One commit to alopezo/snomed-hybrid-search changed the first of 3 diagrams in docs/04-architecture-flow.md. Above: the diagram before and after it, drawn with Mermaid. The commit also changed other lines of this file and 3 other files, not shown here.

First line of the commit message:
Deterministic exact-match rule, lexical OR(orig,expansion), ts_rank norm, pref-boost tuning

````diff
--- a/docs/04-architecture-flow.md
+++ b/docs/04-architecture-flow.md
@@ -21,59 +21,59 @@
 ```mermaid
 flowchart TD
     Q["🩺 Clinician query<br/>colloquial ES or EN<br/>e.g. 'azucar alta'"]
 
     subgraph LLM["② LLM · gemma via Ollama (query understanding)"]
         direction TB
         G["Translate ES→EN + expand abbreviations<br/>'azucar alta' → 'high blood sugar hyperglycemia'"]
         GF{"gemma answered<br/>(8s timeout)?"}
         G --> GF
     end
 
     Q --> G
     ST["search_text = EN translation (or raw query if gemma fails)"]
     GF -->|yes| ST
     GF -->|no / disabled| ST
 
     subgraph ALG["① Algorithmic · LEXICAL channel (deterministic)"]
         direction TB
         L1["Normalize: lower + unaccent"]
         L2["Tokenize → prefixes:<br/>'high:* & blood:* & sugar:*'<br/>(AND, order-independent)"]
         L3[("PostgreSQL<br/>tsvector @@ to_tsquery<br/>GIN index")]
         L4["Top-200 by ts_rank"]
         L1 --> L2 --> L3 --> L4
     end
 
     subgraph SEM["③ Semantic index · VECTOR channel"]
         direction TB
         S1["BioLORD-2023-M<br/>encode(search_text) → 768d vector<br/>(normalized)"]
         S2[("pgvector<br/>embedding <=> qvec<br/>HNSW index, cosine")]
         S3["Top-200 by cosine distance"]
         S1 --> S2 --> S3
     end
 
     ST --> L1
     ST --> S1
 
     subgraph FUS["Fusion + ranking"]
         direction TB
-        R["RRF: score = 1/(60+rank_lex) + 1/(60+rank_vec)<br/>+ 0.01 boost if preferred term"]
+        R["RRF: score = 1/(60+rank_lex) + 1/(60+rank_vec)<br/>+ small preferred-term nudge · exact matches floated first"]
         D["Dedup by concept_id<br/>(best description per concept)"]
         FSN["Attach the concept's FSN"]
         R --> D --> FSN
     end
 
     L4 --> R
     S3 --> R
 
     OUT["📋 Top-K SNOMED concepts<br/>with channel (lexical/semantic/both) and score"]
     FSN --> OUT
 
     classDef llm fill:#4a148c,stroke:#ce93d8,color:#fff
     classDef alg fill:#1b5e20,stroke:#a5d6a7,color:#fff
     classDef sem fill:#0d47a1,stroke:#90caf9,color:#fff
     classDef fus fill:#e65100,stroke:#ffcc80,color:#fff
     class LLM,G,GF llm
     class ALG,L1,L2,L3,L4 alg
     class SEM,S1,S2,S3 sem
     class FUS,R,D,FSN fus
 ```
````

= = =

Starting from the line with "class ALG,L1,L2,L3,L4 alg", write out every remaining line of the data above exactly, the final line included, and nothing before it.

     class ALG,L1,L2,L3,L4 alg
     class SEM,S1,S2,S3 sem
     class FUS,R,D,FSN fus
 ```
````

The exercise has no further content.